● TASK TO COMPLETE
If a line of the records contains the string "btni", copy it out.

● SUPPLIED RECORDS

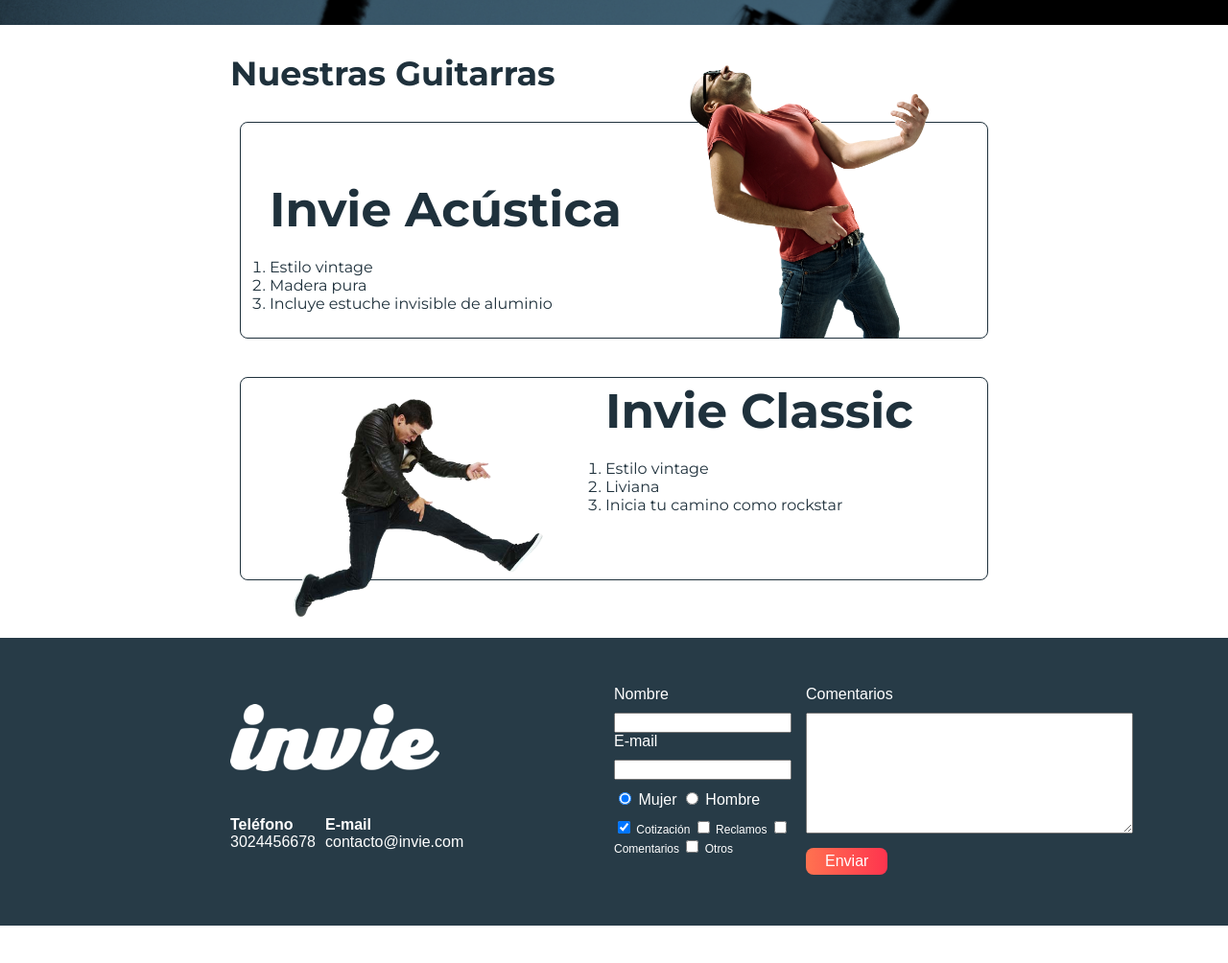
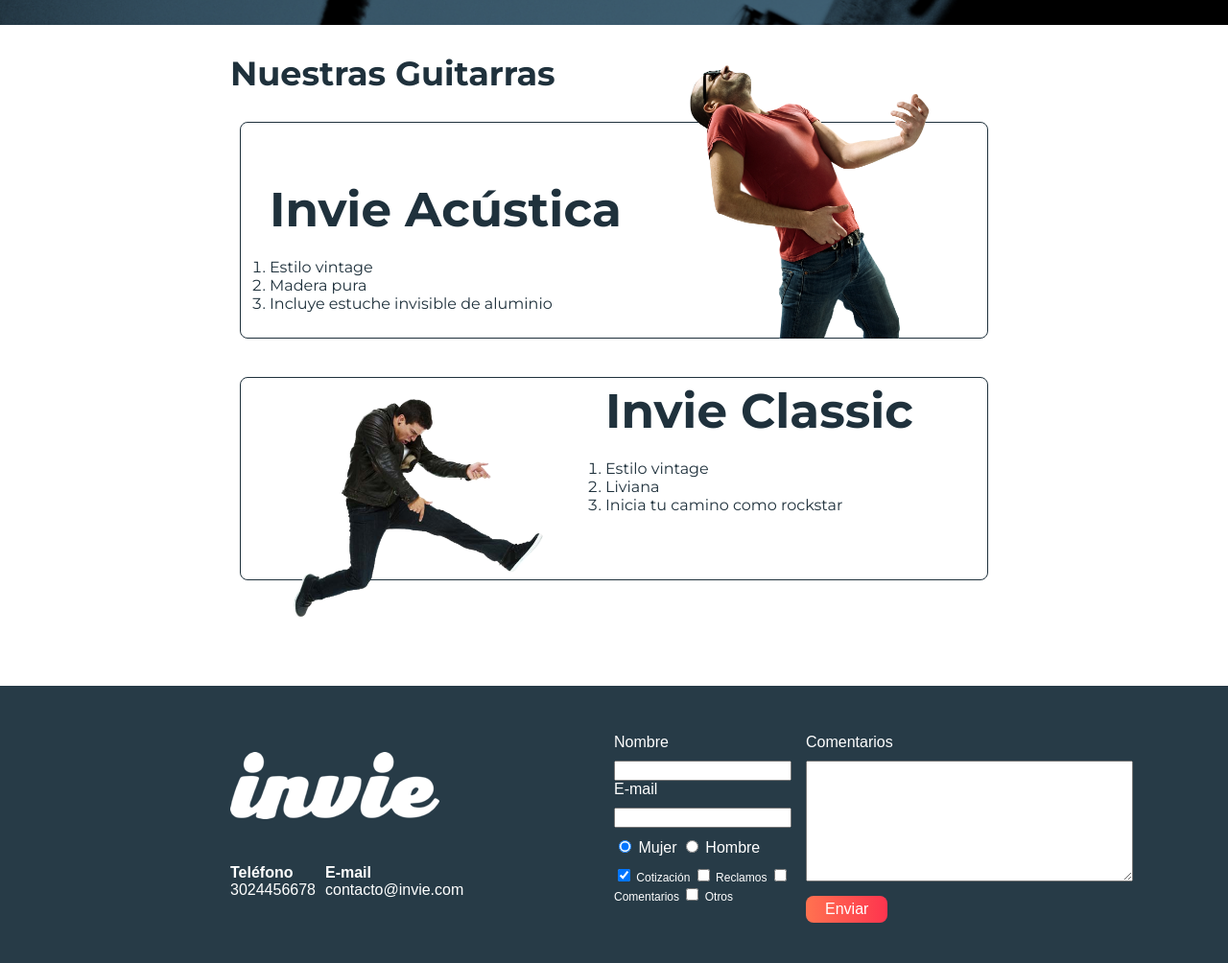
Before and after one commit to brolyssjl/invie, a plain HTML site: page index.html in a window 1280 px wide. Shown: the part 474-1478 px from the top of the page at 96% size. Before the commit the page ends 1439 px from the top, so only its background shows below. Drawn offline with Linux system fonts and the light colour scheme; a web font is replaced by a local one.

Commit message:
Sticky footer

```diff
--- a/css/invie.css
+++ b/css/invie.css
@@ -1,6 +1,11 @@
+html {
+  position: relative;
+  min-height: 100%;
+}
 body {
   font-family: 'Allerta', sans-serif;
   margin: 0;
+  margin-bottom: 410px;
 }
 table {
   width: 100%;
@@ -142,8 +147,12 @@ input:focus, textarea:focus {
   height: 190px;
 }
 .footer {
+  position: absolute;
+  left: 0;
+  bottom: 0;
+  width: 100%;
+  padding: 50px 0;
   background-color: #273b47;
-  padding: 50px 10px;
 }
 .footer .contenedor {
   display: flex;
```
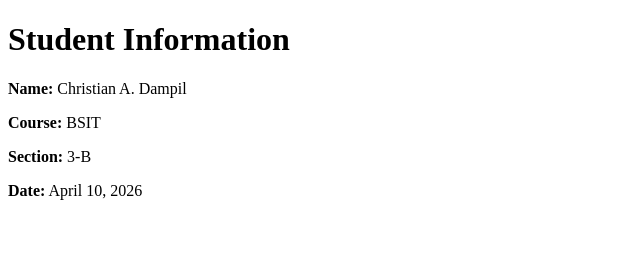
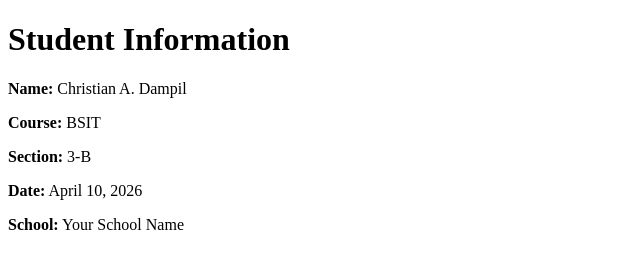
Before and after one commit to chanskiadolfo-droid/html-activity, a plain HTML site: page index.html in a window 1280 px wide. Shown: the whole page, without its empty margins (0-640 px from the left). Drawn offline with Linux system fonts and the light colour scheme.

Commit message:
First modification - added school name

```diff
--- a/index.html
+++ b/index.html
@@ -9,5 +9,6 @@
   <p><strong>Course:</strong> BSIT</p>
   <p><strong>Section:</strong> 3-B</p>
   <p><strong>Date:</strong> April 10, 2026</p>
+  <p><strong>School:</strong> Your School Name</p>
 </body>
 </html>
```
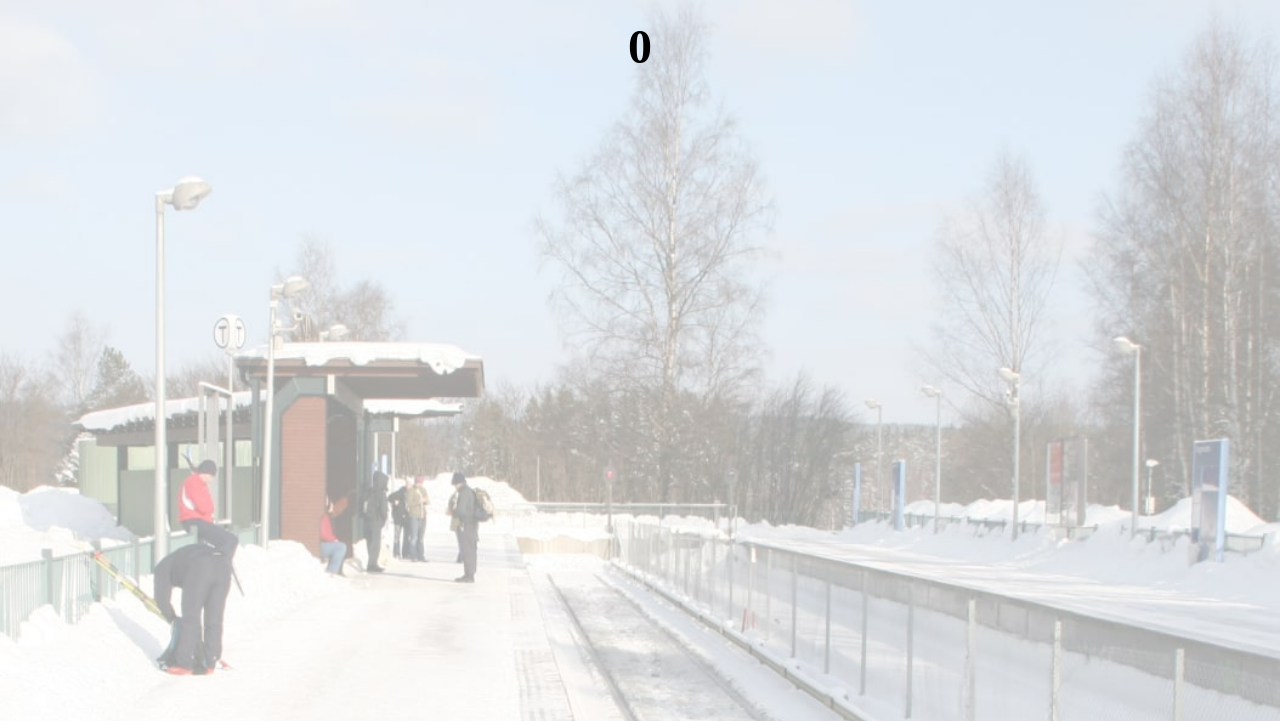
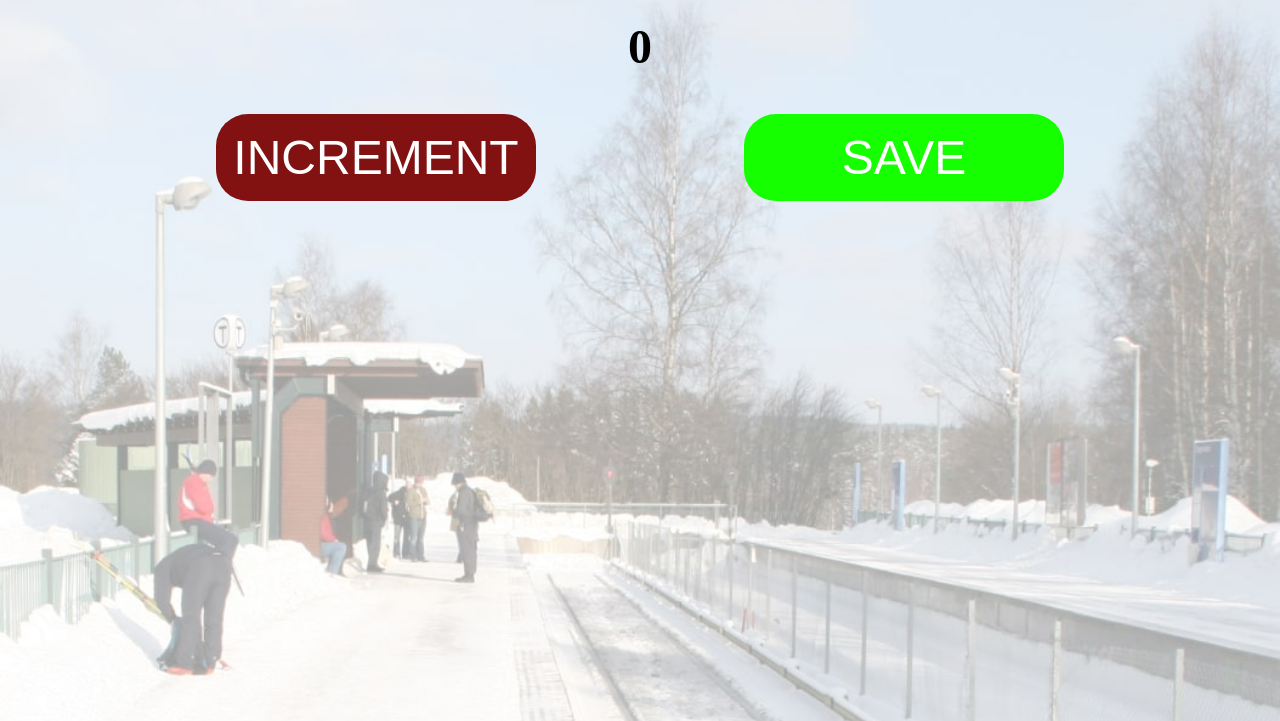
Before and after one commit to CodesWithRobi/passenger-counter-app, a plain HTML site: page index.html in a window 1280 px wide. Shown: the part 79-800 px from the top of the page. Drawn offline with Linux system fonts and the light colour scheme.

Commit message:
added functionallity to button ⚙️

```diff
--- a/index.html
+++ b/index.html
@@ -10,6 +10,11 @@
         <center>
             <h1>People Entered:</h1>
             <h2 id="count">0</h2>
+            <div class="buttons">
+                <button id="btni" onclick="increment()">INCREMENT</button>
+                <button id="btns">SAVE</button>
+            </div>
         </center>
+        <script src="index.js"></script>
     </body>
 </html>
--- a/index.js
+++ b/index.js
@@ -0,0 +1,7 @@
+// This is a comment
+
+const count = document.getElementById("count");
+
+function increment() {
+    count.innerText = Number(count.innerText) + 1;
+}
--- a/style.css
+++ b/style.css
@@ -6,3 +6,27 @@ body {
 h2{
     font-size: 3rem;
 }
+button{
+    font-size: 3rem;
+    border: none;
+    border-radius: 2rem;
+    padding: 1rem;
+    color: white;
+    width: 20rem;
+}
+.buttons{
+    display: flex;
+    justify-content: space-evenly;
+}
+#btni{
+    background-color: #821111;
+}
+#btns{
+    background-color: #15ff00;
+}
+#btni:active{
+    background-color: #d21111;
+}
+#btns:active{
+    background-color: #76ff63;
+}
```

● RESPONSE BELOW
+                <button id="btni" onclick="increment()">INCREMENT</button>
+#btni{
+#btni:active{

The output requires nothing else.